How To Manage Your Stress During Finals and The Holiday Season

Jeremy Gottschalk, Editor in Chief

“To Do List” (Adam Diaz, CC BY-SA 4.0, via Wikimedia Commons)

Five exams a-studying, four in-law’s visiting, three kids complaining, two full-time jobs and a notice from Amazon that your online order won’t be shipping in time for Christmas. ‘Tis the season for stressors and we asked different Valencia community members how they handle finals week and the holidays. We’ve taken our first bit of advice from Danna Alvarez, 21, Engineering, to “make a list and prioritize.”


Make a List

“I do the harder things first,” says Alvarez, “I focus on school and also work in food service. (My grade average) wasn’t as good as expected. I’m working on it. I identified things I want to work on.” Lists can help give you a visual of things you have yet to accomplish. Keep the items actionable, using verbs that can help you push through the harder obstacles.


Stay Active Physically and Mentally

It sounds like a line from a Freddy Krueger movie; “don’t fall asleep”. Heba Akbar, UCFConnect Administration Assistant I, explains, “Seasonal depression has got to me. Every time it hits 5 p.m., and it’s dark? I get really depressed. I think I need to go to sleep, but I have hours until sleep.

“I sit down and plan things, go to the gym, find things to do and make it so my brain is busy,” continues Akbar. “I try to also uplift myself with the holiday season, look for the light at the end of the tunnel. Or, I go out and see all the Christmas lights.” 

Matthew Wilson, 19, General Studies, “I like to work out and go to gym. It is all about positivity. I love to bench press. Working out gives me achievable goals and helps to manage stress and depression.”

East Campus General Studies student Matthew Wilson explains he uses working out to set goals and alleviate stress. (Valencia Voice)

Wilson elaborates, “I’m going to North Carolina with friends, and I’ll be doing push ups in 10-20 degree weather.”

Create Your Happy Space

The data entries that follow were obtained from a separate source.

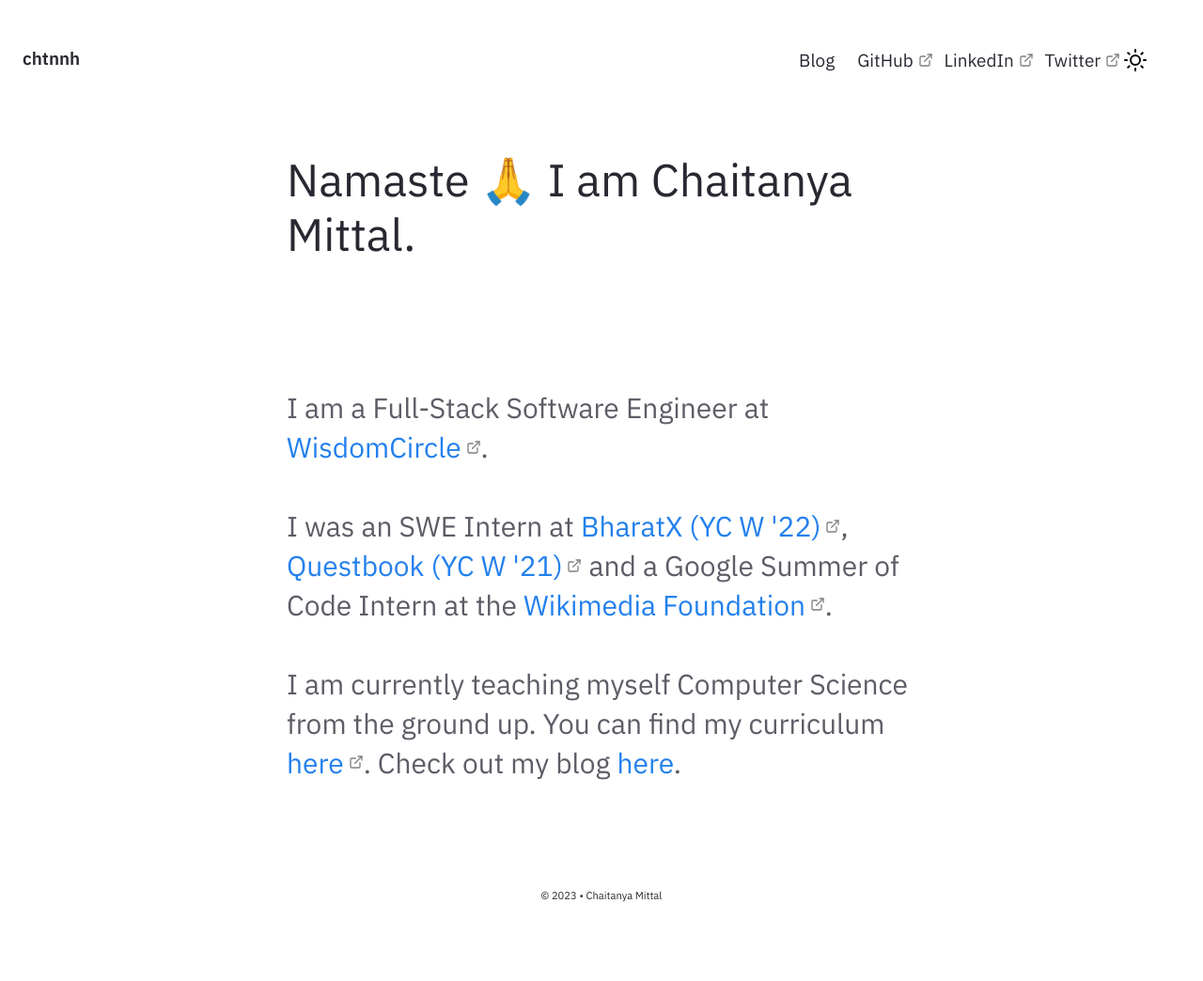
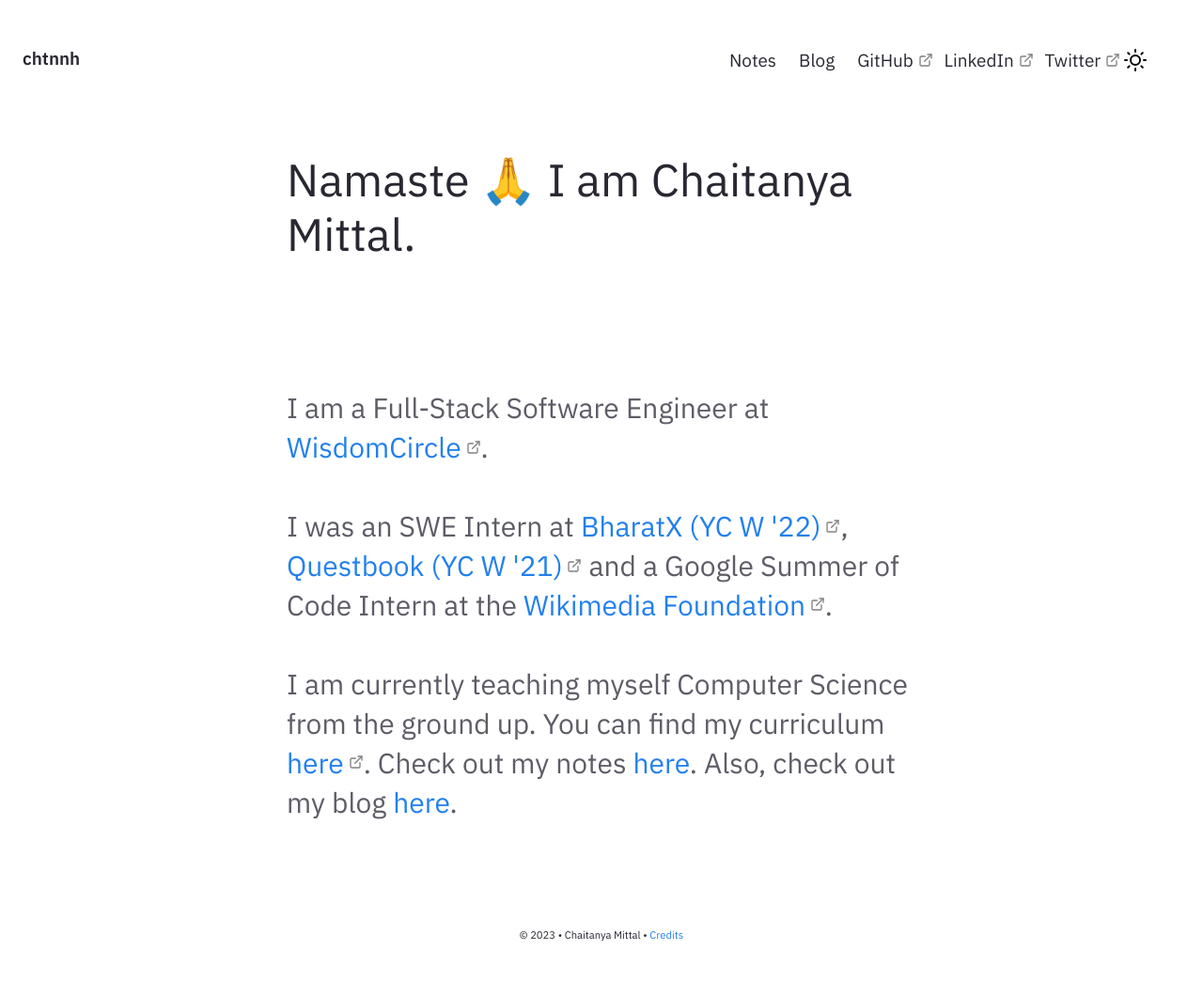
Before and after one commit to chtnnh/old.chtnnh.github.io, a Jekyll site: the page built from pages/index.md, in a window 1280 px wide. Shown: the whole page at 94% size. Built offline with Jekyll 4.4.1, drawn with Linux system fonts in a browser that asks for light colours; before the commit the page ends 1002 px from its top, so only the background shows below that.

Commit message:
feat: rework _includes, update credits

```diff
--- a/_includes/Footer.html
+++ b/_includes/Footer.html
@@ -30,6 +30,6 @@
 
 {%- if site.copyright.msg != nil and site.copyright.msg != empty and site.copyright.msg != null -%}
 <div id="copyright">
-    <p id="copyright-notice">{{site.copyright.year}} • {{site.copyright.msg}}</p>
+    <p id="copyright-notice">{{site.copyright.year}} • {{site.copyright.msg}} • <a href="/credits">Credits</a></p>
 </div>
 {%- endif -%}
--- a/_includes/Homepage.html
+++ b/_includes/Homepage.html
@@ -10,7 +10,7 @@
             I was an SWE Intern at <a href="https://bharatx.tech">BharatX (YC W '22)</a>, <a href="https://questbook.xyz">Questbook (YC W '21)</a> and a Google Summer of Code Intern at the <a href="https://wikimedia.org">Wikimedia Foundation</a>.
             <br />
             <br />
-            I am currently teaching myself Computer Science from the ground up. You can find my curriculum <a href="https://teachyourselfcs.com">here</a>. Check out my blog <a href="{{'/notes' | relative_url}}">here</a>.
+            I am currently teaching myself Computer Science from the ground up. You can find my curriculum <a href="https://teachyourselfcs.com">here</a>. Check out my notes <a href="{{'/notes' | relative_url}}">here</a>. Also, check out my blog <a href="{{'/posts' | relative_url}}">here</a>.
         </h3>
     </div>
 </div>
--- a/_includes/Nav.html
+++ b/_includes/Nav.html
@@ -54,6 +54,9 @@
     <div id="navbarBasicExample" class="navbar-menu">
       <div class="navbar-start">
         <a href="{{'/notes' | relative_url}}" class="navbar-item">
+          Notes
+        </a>
+        <a href="{{'/posts' | relative_url}}" class="navbar-item">
           Blog
         </a>
         <a href="https://github.com/chtnnh" target="_blank" class="navbar-item">
--- a/_layouts/Post.html
+++ b/_layouts/Post.html
@@ -51,7 +51,6 @@
     {%- endif -%}
 
     <title>{{page.title}} - {{site.heading}}</title>
-    <script data-host="https://microanalytics.io" data-dnt="false" src="https://microanalytics.io/js/script.js" id="ZwSg9rf6GA" async defer></script>
     <link rel="canonical" href="{{site.url}}{{page.url}}" />
     <link rel="apple-touch-icon" href="{{ site.baseurl }}/assets/img/profile.png">
     <link rel="icon" href="{{ site.baseurl }}/assets/img/favicon.png" type="image/png" sizes="16x16" />
@@ -59,11 +58,6 @@
     <link href="{{ site.baseurl }}/assets/css/main.css" rel="stylesheet" media="all" class="default" />
     <link href="{{ site.baseurl }}/assets/css/Util.css" rel="stylesheet" media="all" class="default" />
     <link href="{{ site.baseurl }}/assets/css/vendor/Katex.css" rel="stylesheet" media="all" class="default" />
-
-    <!--[if IE]>
-        <link href="/assets/css/ie-target.css" rel="stylesheet" type="text/css"/>
-    <![endif]-->
-    <!--<link href="/assets/css/prism.css" rel="stylesheet" />-->
     <link rel="alternate" type="application/rss+xml" href="{{ site.url }}/feed.xml">
 </head>
 
```
Also changed, not shown: other parts of _layouts/Post.html (+2 -2 lines), _notes/Public/Credits.md (+3 -1 lines), _notes/Public/Hidden Note.md (deleted, +0 -11 lines).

Ay’jaylah Blandin, 18, Dance, “I use dance. I use it to show my emotions. Blandin explains contemporary and modern dance allows interpretive and expressive movement. “I’m able to freely move my body and express it how I want to,” says Blandin.  Walter Espinoza, 19, Psychology, also sees freedom in dance. “It’s something you can do without having to explain yourself or use words,” he says, “No judgement, it doesn’t matter (what people think).”

Ay’jaylah Blandin, 18, Dance, and Walter Espinoza, 19, Psychology, alleviate stress through movement and freedom of expression with contemporary and modern dancing. (Valencia Voice)

Espinosa also encourages writing in a journal if dance isn’t for you. “I journal my feelings, write out conversations, make sure to check in with myself. People really don’t do that nowadays.”


Dima Altawam displays a ceramic tile art project. Altawam uses art as her alone time to find balance. (Valencia Voice)

Dima Altawam, 48, attends Valencia College art classes as a way to have alone time. An interior designer and business owner of Design Dima, LLC, Altawan has taken all of the art classes at Valencia. Photography, sculpture, ceramics; Altawam hopes to make this pastime a part of a future business venture. This year’s Ceramics class is the sixth iteration for Altawam. “I really enjoy art.”


Take a Break

Triet Nguyen, 18, General Studies with a degree pathway into Information Technology, “I study for a couple of hours then take a break. Then, I just continue that. I balance resting and relaxing my mind, so I don’t put too much on myself. I usually get headaches or eye strain if I don’t.” According to the March 2011 Cognition journal article “Brief and rare mental ‘breaks’ keep you focused”, Mechanism of Cognitive Control researcher and Illinois Psychology Professor Dr. Alejandro Llernas wrote that his study “further proposed that momentarily deactivating a task goal ought to prevent the vigilance decrement from occurring in the first place because this process would re-strengthen the activation level of the task goal upon resumption of the vigilance task, and thereby preventing it from ever reaching a habituated state.” What does it mean? Taking a break restrengthen your eyes, mental acuity and body from losing focus.


Be Selfish, Seek Balance

One faculty member wished to remain anonymous with his way of being less stressed. In the time of giving, balancing work, family and school, this staff member says to have “JOMO”, the Joy of Missing Out. “The idea of books, websites, and streaming services pushing what and where you should be or doing. The anxiety of being unable to buy what you want to buy,” the interviewee explains. “Someone else’s lists of things to buy. I think it’s the glamor and glitz, people feel the FOMO (Fear of Missing Out).” The belief comes from the idea that people who aren’t taking care of themselves are less nice, less caring. People take it too seriously, and don’t take it to heart. It’s imperative to find balance. The suggested action was that if you buy something for your friend, also buy something for yourself. Balance your own needs, too. It can be overwhelming to see the need in other people’s lives. 


How do you manage your stress? Leave a comment below.